Is Coffee Bad for Adrenal Health?
Coffee by itself has shown some amazing health benefits, such as lowering the risk for chronic diseases and cancers, reducing risk of suicide, and lowering your chance of developing a brain-related disease such as Alzheimer’s and dementia. Consumed in lower doses, it can give your body a boost of energy and motivation without the side effects of headaches or insomnia. The problem comes when you are already chronically stressed and you add highly caffeinated coffee to the mix; for many people, this only adds to your elevated cortisol levels.
Suggested caffeine consumption per day for adults is 300 to 400 mg, or about three to four cups, but, if you’re in the group of people who don’t tolerate caffeine well, I recommend less. What are the other alternatives? Drinking water infusions with citrus and mint will give your body a natural boost of energy without any harmful side effects. Or, one of my personal favorites is matcha green tea made from the entire leaf rather than just herbs brewed in water. Easily added to green smoothies, it contains high levels of antioxidants, vitamins, minerals, and amino acids, as well as healthy levels of caffeine for your body. In addition, it contains L-theanine, which helps to reduce stress levels in the body while boosting memory and concentration.

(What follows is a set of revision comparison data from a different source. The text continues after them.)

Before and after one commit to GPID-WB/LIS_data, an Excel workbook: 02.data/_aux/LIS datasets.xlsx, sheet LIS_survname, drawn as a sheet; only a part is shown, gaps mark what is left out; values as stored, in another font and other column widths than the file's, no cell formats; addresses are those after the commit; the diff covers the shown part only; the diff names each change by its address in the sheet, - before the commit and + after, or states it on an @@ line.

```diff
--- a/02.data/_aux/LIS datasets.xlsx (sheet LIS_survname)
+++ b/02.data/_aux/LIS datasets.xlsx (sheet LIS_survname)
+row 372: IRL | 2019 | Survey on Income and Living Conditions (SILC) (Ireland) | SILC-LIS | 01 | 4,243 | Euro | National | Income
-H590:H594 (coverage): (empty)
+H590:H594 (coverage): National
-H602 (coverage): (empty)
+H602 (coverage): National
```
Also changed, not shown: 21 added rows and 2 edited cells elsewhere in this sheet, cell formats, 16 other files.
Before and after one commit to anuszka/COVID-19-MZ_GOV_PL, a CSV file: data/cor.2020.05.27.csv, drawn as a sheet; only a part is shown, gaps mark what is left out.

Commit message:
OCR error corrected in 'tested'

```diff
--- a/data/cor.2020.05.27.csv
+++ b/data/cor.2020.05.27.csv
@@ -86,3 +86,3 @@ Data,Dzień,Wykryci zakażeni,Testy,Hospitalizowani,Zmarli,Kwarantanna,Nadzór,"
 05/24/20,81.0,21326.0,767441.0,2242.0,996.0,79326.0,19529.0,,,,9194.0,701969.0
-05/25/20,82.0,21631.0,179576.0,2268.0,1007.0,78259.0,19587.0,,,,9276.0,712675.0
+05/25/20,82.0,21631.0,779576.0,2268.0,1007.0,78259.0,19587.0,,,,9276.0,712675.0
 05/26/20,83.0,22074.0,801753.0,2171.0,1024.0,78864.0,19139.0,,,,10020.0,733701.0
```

The truth about coffee and adrenal fatigue is that it really depends on the person. Good news? Maybe, but be sure to take the time to listen to your body and see what it’s trying to tell you. Taking a break from coffee or caffeine can be a great idea, especially when there are other alternatives available. And if you’re already living a healthy lifestyle with no major issues with chronic stress, coffee probably won’t be your downfall.